The incidence and severity of rejection in this phase improved significantly after the former modification. No antibody-mediated rejection was encountered and only easily-reversed borderline changes developed in 5 recipients. Three of them occurred in the first 2 months before conversion to sirolimus while the other 2 developed postconversion. For these 5 patients, tacrolimus was maintained as it was judged that they are in need for more immunosuppression.
Three cases with cytomegalovirus disease and 1 case of Herpes zoster were encountered in the second phase. This low incidence of infectious complications is similar to that of Malek and associates18 who reported a low incidence of infection with campath-1H induction in comparison to conventional immunosuppression. Nonsignificant proteinuria (< 0.5 g/d) was encountered in 5/15 recipients who were converted to sirolimus, who were then easily stabilized with a small dose angiotensin-converting enzyme inhibitors.
In phase 2, conversion to sirolimus was feasible in 17/20 recipients 60 days posttransplant. We were not able to convert the other 3 patients owing to the occurrence of early border line changes. Furthermore, 2 of the 17 converted recipients were reswitched to tacrolimus in view of border line changes that occurred after conversion. Currently, of 20 recipients in phase two, 15 (75%) are enjoying steroid-calcineurin inhibitor–free regimen.
In conclusion, antibody preconditioning with alemtuzumab in kidney transplant could allow use of a steroid-calcineurin inhibitor-free regimen. The important limitation of this report is the small number of patients included. However, while the data are encouraging, additional larger trials are required to confirm these relatively favorable outcomes. Meanwhile, this regimen appears to be a reasonably effective and attractive one, with good patient acceptance, excellent patient and graft survival rates.
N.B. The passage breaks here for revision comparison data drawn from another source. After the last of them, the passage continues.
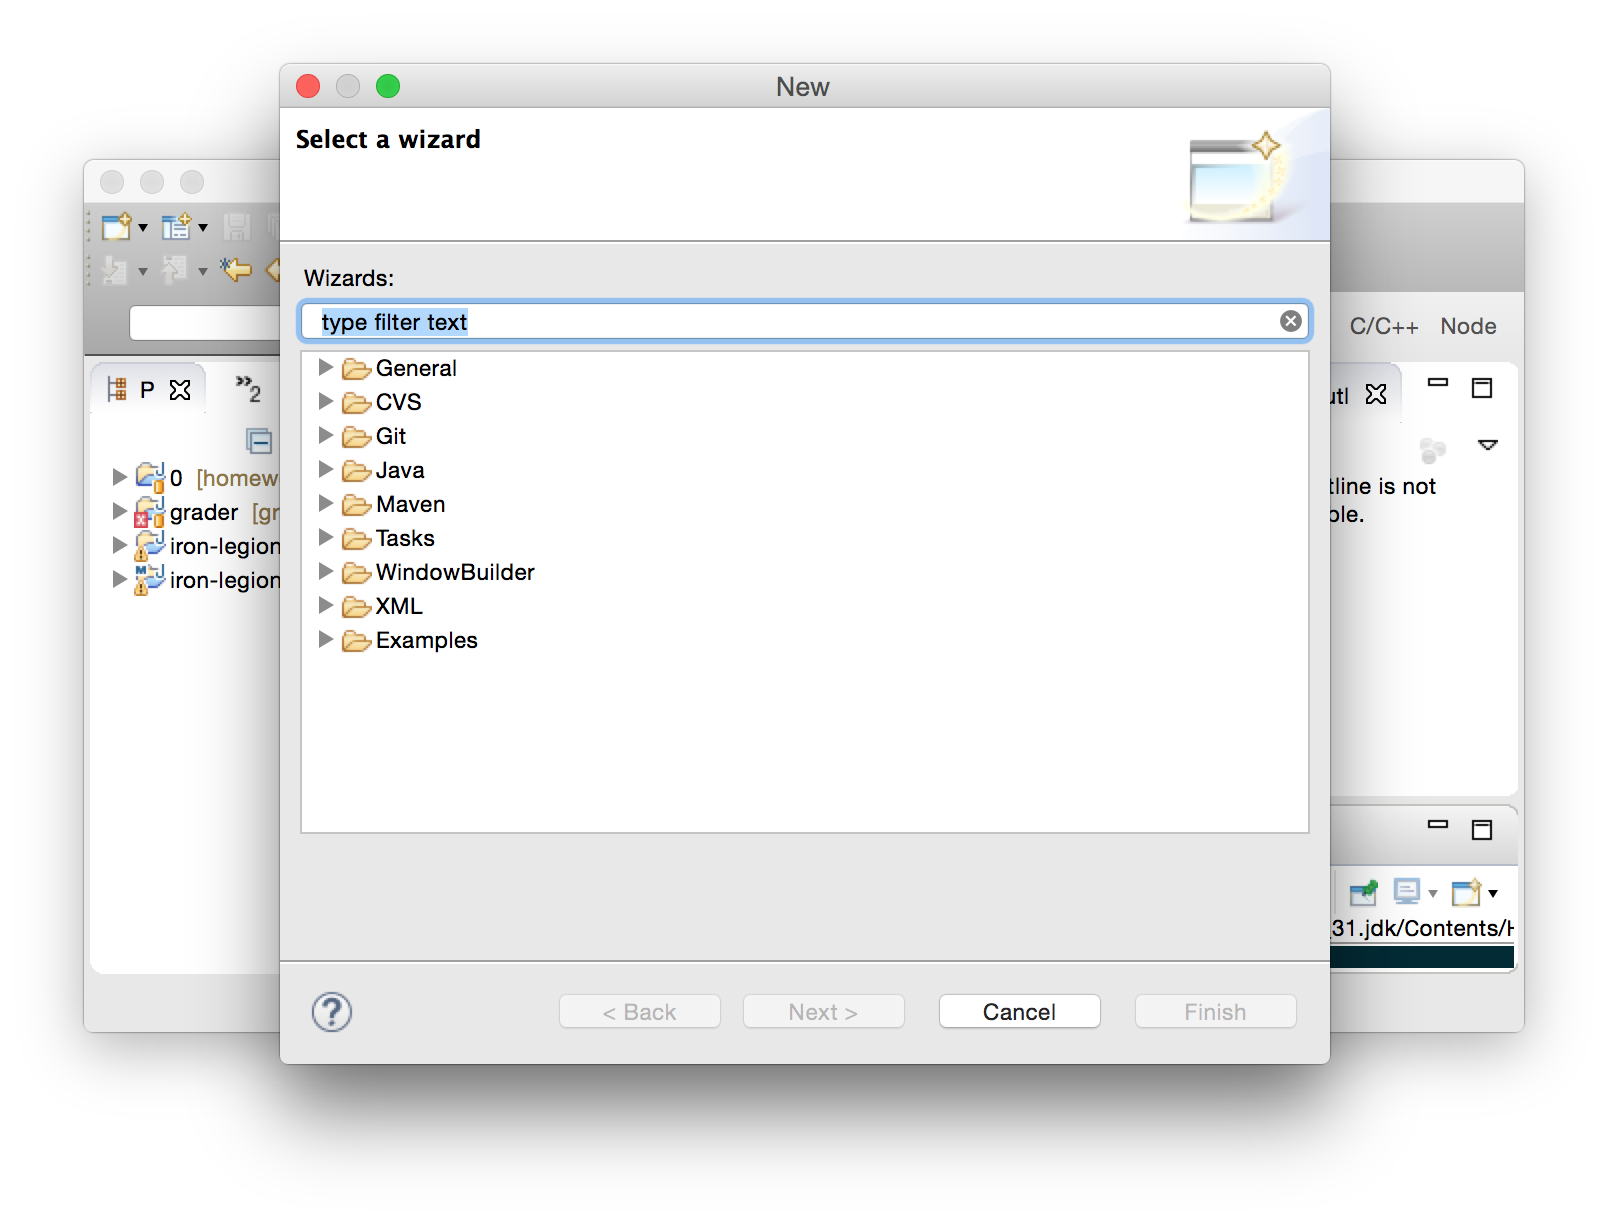
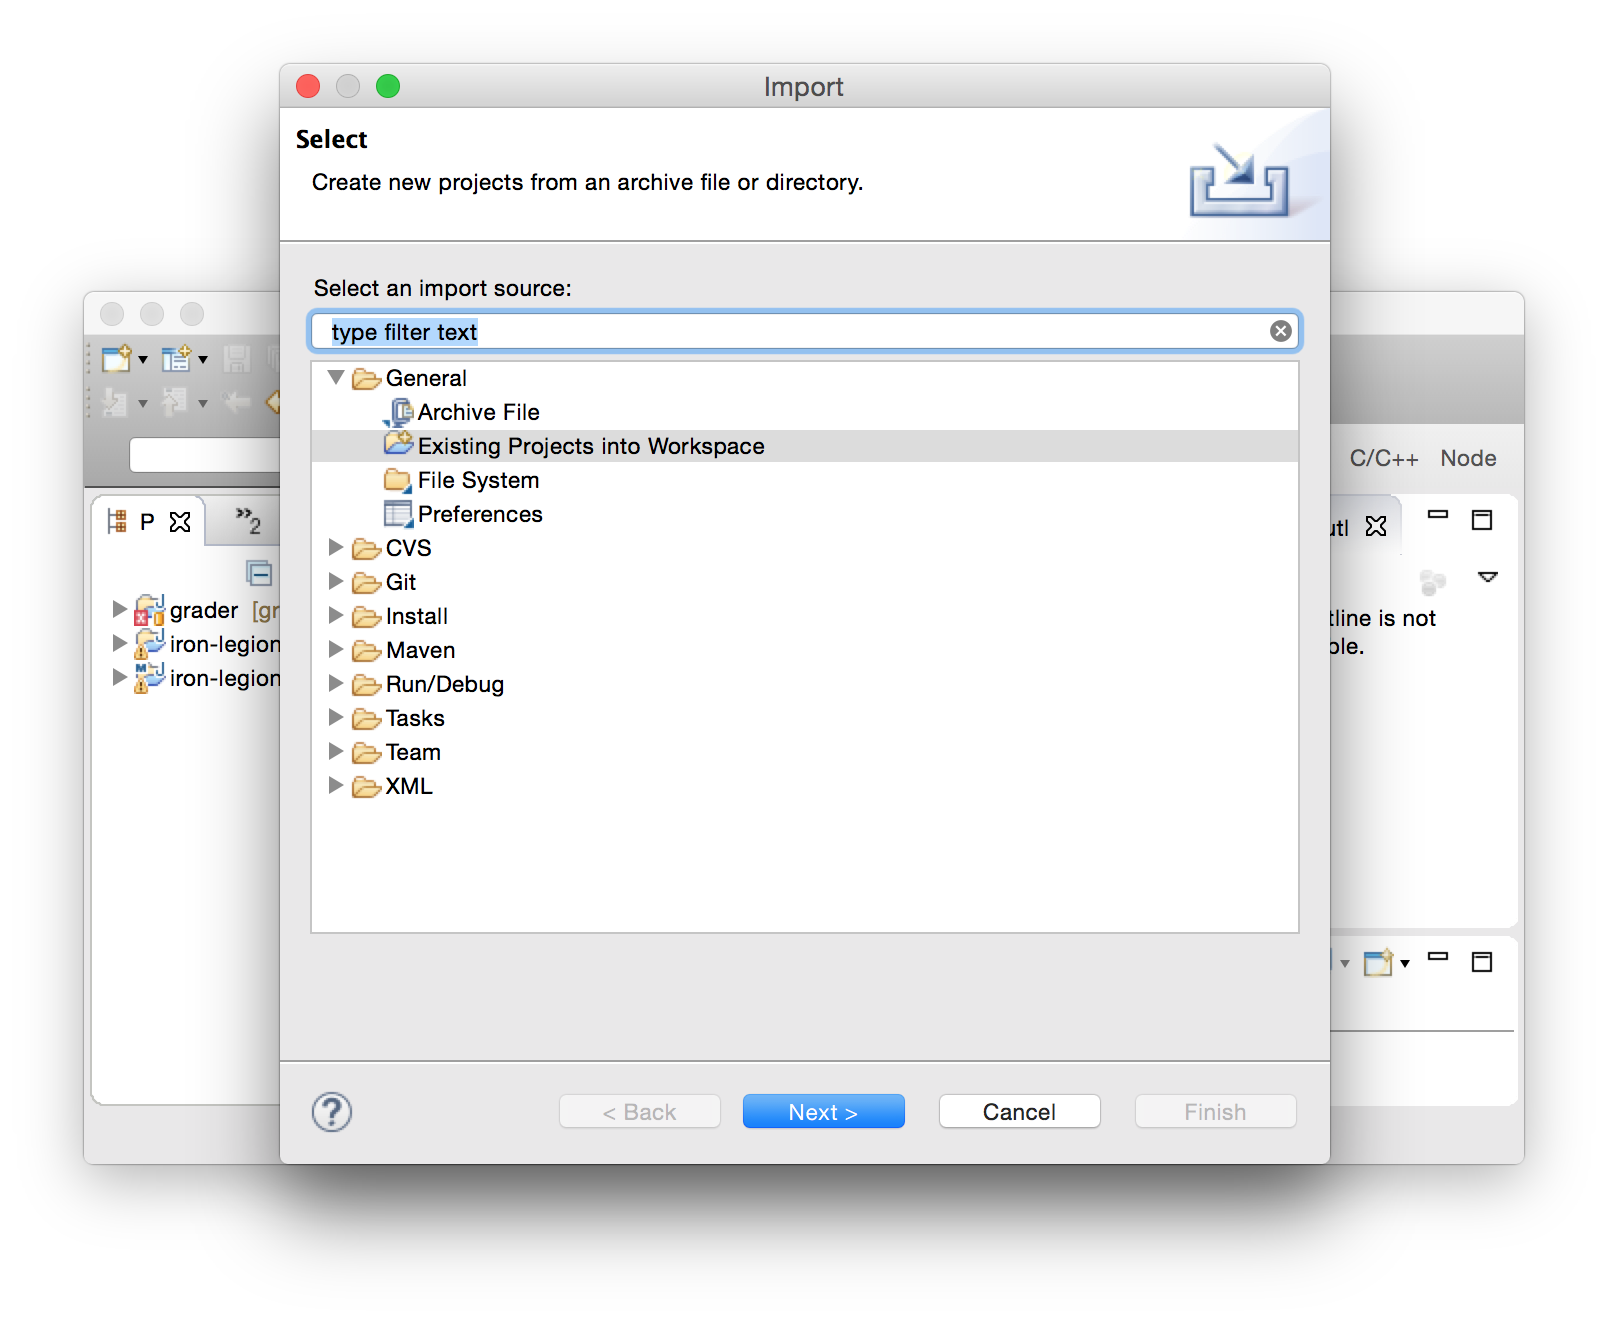
better import

diff --git a/eclipse.md b/eclipse.md
@@ -1,38 +1,27 @@
 # Eclipse Setup
 
-It's easy to use Eclipse! Just that this time, you won't be creating new projects. Instead, you'll be **importing projects** since we already created most of the directory structure for you.
+It's easy to use Eclipse! Just that this time, you won't be creating new projects. Instead, you'll be **importing projects into existing workspace** since we already created most of the directory structure for you.
 
 1. Fire up Eclipse. It should look like this:
 
 ![1](https://raw.githubusercontent.com/cs3134/admin/master/eclipse-screenshots/1.png?raw=true)
 
-2. Bang `ctrl-n` (Windows) or `cmd-n` (Mac) (if you're on Linux, you know the equivalent).
+2. In the main menu bar, select `File > Import`. In the window that pops up, select `Existing Projects into Workspace`
 
 ![2](https://raw.githubusercontent.com/cs3134/admin/master/eclipse-screenshots/2.png?raw=true)
 
-3. Select `Java Project`
+3. This window should pop up. Select "Browse"
 
 ![3](https://raw.githubusercontent.com/cs3134/admin/master/eclipse-screenshots/3.png?raw=true)
 
-4. This should pop up. Do not enter anything for the Project name or anything else.
+4. Navigate to the `homework-<youruni>` directory. **This is critical:** Do not add the specific homework (eg. `homework-<youruni>/0`). Instead, add the entire directory `homework-<youruni>`.
 
 ![4](https://raw.githubusercontent.com/cs3134/admin/master/eclipse-screenshots/4.png?raw=true)
 
-5. Uncheck `Use default location` and click on the "Browse" next to the Location bar.
+5. You should see all the homeworks you have so far being identified as separate projects. If that's correct, click "Finish"
 
 ![5](https://raw.githubusercontent.com/cs3134/admin/master/eclipse-screenshots/5.png?raw=true)
 
-6. A file selection dialog should open. **This is critical:** Go to the folder containing the specific homework. ie. for hw0, go to `homework-<youruni>/0`. **Do not add `homework-<youruni>`** Instead, add the subfolder for your homework. **Do not add the /src only as well. Make sure you add the entire 0 folder**
+6. Now you can see your homework (and just that specific homework) as a project in Eclipse.
 
 ![6](https://raw.githubusercontent.com/cs3134/admin/master/eclipse-screenshots/6.png?raw=true)
-
-7. The details should look like this. You may have a different location depending on where you save your homeworks.
-
-![7](https://raw.githubusercontent.com/cs3134/admin/master/eclipse-screenshots/7.png?raw=true)
-
-
-8. Now you can see your homework (and just that specific homework) as a project in Eclipse.
-
-![8](https://raw.githubusercontent.com/cs3134/admin/master/eclipse-screenshots/8.png?raw=true)
-
-You'll need to do this for every homework (as you would any project in Eclipse).
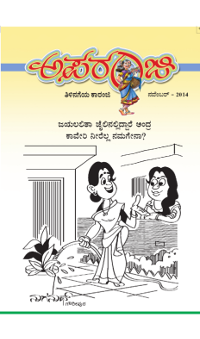
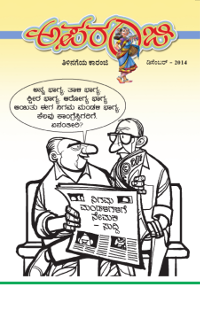
Commit No. 18 Updated December issue

diff --git a/index.php b/index.php
@@ -67,7 +67,7 @@ session_start();
 			$currentmonth=$row['month'];
 			
 			echo "<div class=\"holder\">";
-			echo "<div class=\"holder_title\"><img src=\"php/images/theme.png\" alt=\"Theme Image\"/><a href=\"Volumes/".$currentyear."_".$currentmonth.".pdf#page=1\" target=\"_blank\">".$month[$currentmonth-1]." ".$currentyear."</a></div>";
+			echo "<div class=\"holder_title\"><img src=\"php/images/theme.png\" alt=\"Theme Image\"/>&nbsp;<a href=\"Volumes/".$currentyear."_".$currentmonth.".pdf#page=1\" target=\"_blank\">".$month[$currentmonth-1]." ".$currentyear."</a></div>";
 			echo "<div class=\"holder_area\">";
 			$result=mysql_query("select * from article where volume = $volume and issue= $issue ");
 			$num_rows=	mysql_num_rows($result);

diff --git a/php/currentissue.php b/php/currentissue.php
@@ -8,7 +8,7 @@
 	$currentmonth=$row['month'];
 	
 	echo "<div class=\"holder\">";
-	echo "<div class=\"holder_title\"><img src=\"../php/images/theme.png\" alt=\"Theme Image\"/><a href=\"../Volumes/".$currentyear."_".$currentmonth.".pdf#page=1\" target=\"_blank\">".$month[$currentmonth-1]." ".$currentyear."</a></div>";
+	echo "<div class=\"holder_title\"><img src=\"../php/images/theme.png\" alt=\"Theme Image\"/>&nbsp;<a href=\"../Volumes/".$currentyear."_".$currentmonth.".pdf#page=1\" target=\"_blank\">".$month[$currentmonth-1]." ".$currentyear."</a></div>";
 	echo "<div class=\"holder_area\">";
 	$result=mysql_query("select * from article where volume = $volume and issue= $issue ");
 	$num_rows=	mysql_num_rows($result);

diff --git a/php/connect_db.php b/php/connect_db.php
@@ -4,7 +4,7 @@
 	$pwd="mysql";
 	$db="apr";
 	$volume='32';
-	$issue='02';
+	$issue='03';
 	
 	$db_con=mysql_connect("$host","$usr","$pwd");
 	mysql_select_db("$db",$db_con);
An antiplasma cell agent, such as bortezomib, which has been recently reported to successfully treat antibody-mediated rejection19 could be used preemptively in combination with alemtuzumab and/or therapeutically to overcome the plasma cell escape phenomena.
Volume : 9
Issue : 5
Pages : 295 - 301
Departments of 1Nephrology, 2Immunology, and
3Urology, Urology and Nephrology
Center, Mansoura 35516, Egypt
Address reprint requests to: Ayman F. Refaie, MD, Urology and Nephrology Center, Mansoura University 35516, Mansoura, Egypt
Phone: +20 50 2262226
Fax: +20 50 2263717
Table 1. Patient data (Phase 1).
Table 2. Characteristics of recipients who developed acute rejection episodes (Phase 1).
Table 3. Current immunosuppression (Phase 1).
Table 4. Laboratory assessment at last follow-up (Phase 1).
Table 5. Patient data (Phase 2).
Table 6. Characteristics of recipients who developed acute rejection episodes (Phase 2).
Table 7. Current immunosuppression (Phase 2).
Table 8. Laboratory assessment at last follow-up (Phase 2).